Industrial robots, in fact, are becoming smarter, faster and cheaper and are called upon to go beyond traditional repetitive, onerous or even dangerous tasks such as welding and materials handling. They are taking on more capabilities that are human and traits such as sensing, dexterity, memory, trainability, and object recognition.
However most robots of today are still nearly deaf and blind. Sensors can provide some limited feedback to the robot so it can do its job. Compared to the senses and abilities of even the simplest living things, robots have a very long way to go.
For that reason, one of the trends of research in robotics is to improve the sensing capability in regard of precise motion.
Sensor should send information, in the form of electronic signals back to the controller and give the robot controller information about its surroundings or the state of the world around it.
Sight, sound, touch, taste, and smell are the kinds of information we get from our world. Robots can be designed and programmed to get specific information that is beyond what our 5 senses can tell us as for example contact, distance, light and sound level, strain, rotation, magnetism, smell, temperature, inclination, pressure or altitude.
For instance, a robot sensor might “see” in the dark, detect tiny amounts of invisible radiation or measure movement that is too small or fast for the human eye to see.
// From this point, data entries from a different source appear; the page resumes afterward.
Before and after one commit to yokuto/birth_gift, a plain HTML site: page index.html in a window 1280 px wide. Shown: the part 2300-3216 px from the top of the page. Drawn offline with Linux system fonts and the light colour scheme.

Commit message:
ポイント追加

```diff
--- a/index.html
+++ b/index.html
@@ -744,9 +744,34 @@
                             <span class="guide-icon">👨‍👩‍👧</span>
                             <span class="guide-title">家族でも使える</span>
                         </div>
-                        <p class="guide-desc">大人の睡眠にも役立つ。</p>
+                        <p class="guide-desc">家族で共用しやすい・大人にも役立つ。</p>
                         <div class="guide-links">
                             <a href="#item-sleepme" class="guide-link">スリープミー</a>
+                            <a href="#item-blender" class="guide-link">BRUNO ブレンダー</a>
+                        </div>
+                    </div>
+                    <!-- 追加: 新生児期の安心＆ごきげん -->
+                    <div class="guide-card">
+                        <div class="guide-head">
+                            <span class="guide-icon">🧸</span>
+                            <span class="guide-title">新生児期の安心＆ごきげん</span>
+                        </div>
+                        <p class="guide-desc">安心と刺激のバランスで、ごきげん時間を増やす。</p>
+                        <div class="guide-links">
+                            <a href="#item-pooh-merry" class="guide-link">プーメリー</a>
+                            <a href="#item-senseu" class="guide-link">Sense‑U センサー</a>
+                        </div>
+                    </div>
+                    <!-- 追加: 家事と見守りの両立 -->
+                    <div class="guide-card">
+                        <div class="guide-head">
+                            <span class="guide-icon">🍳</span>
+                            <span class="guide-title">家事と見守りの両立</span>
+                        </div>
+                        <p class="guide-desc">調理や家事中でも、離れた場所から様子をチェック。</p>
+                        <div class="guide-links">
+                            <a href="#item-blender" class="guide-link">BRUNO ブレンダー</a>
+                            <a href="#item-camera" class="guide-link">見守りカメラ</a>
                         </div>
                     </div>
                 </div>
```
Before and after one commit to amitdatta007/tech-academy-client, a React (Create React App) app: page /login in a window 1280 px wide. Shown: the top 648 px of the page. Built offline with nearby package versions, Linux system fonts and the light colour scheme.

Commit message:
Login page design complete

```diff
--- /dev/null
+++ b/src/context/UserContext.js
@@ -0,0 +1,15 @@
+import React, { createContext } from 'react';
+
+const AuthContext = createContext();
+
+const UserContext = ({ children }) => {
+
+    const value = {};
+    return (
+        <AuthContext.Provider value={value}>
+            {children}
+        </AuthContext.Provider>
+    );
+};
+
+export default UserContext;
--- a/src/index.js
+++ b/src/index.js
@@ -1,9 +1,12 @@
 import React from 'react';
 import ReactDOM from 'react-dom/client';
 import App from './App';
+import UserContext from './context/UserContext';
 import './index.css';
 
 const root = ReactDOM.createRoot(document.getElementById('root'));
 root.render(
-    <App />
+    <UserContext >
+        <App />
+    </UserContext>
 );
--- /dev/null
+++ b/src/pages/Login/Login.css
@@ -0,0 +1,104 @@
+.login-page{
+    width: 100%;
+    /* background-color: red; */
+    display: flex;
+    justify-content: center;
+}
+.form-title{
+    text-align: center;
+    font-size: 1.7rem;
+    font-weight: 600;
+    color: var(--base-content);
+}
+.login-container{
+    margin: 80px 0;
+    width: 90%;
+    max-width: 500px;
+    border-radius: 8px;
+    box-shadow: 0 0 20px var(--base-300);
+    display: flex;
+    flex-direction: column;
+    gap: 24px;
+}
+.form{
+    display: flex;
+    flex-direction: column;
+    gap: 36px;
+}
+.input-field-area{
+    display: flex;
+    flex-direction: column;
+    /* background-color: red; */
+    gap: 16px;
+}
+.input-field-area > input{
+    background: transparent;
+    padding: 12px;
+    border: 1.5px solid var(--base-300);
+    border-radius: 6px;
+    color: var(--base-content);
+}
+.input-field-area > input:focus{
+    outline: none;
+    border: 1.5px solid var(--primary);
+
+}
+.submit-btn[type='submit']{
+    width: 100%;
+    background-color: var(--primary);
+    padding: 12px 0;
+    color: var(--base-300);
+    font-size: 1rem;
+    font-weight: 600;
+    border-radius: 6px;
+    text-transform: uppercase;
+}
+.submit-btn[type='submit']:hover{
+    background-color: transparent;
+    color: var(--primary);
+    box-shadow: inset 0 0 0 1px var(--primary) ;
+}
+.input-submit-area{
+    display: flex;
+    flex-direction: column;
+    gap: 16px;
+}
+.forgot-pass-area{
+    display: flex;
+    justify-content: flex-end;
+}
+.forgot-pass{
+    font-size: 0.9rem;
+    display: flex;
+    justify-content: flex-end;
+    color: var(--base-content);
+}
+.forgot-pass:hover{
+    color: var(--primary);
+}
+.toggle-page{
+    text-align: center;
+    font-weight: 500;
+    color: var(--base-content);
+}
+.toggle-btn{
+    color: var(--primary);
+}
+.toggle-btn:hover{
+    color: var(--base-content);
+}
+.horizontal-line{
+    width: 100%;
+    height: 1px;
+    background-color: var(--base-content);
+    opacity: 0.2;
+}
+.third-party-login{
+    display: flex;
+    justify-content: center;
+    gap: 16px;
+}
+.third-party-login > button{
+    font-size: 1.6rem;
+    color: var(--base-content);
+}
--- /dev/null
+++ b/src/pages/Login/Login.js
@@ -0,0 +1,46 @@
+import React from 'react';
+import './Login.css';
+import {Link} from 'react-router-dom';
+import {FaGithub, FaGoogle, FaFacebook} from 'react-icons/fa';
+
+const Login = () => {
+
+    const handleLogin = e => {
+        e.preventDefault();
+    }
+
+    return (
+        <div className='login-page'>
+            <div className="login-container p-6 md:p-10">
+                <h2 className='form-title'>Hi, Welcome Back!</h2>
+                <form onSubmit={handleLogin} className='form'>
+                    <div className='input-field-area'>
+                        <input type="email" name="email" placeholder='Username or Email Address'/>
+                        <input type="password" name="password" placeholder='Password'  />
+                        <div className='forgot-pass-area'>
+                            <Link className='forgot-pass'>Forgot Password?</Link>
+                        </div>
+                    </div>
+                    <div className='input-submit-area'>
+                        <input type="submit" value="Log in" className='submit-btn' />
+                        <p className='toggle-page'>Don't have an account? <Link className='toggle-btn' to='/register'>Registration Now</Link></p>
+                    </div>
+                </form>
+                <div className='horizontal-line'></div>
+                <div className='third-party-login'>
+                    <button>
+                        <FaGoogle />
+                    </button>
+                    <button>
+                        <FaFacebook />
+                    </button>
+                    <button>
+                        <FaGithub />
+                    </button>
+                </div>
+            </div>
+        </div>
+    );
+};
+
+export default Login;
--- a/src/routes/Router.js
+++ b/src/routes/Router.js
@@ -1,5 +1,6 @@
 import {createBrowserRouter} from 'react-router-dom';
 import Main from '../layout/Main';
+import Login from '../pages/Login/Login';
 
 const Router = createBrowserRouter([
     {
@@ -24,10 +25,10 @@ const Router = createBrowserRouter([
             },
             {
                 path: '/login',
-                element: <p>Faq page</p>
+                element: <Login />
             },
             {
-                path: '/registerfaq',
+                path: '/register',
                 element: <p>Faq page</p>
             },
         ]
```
Sensors can be made simple and complex, depending on how much information needs to be stored. A switch is a simple on/off sensor used for turning the robot on and off while a human retina is a complex sensor that uses more than a hundred million photosensitive elements (rods and cones).
The visual sensing system can be based on anything from the traditional camera, sonar, and laser to the new technology radio frequency identification (RFID), which transmits radio signals to a tag on an object that emits back an identification code.
Visual sensors help robots to identify the surrounding and take appropriate action by analyzing the imported image of the immediate environment.
Touch sensory signals can be generated by the robot’s own movements and can be very useful, for example, to map a surface in hostile environment. A recent solution applies an adaptive filter robot’s logic based on an optimization algorithm that enables the robot to predict the resulting sensor signals of its internal motions. This new method improves contact detection and reduces false interpretation.
In the last years many studies addressed also the issue of using touch as a stimulus for interaction. In 2010, for example, it was built the robot seal PARO which reacts to many stimuli from human interaction, including touch.
Robots can also use accurate audio sensors. Recent solutions combine e.g. piezoelectric devices to transform force to voltage and eliminate the vibration caused by the internal noise.
Current voice activity detection (VAD) system uses the complex spectrum circle centroid (CSCC) method and a maximum signal-to-noise ratio (SNR) beamformer. The VAD system with two microphones enable the robot to locate the instructional speech by comparing the signal strengths of the two microphones.
Furthermore automated robots require a guidance system to determine the ideal path to perform its task. However, in the molecular scale, nano-robots lack such guidance system because individual molecules cannot store complex motions and programs. A way to achieve motion in such environment is to replace sensors with chemical reactions.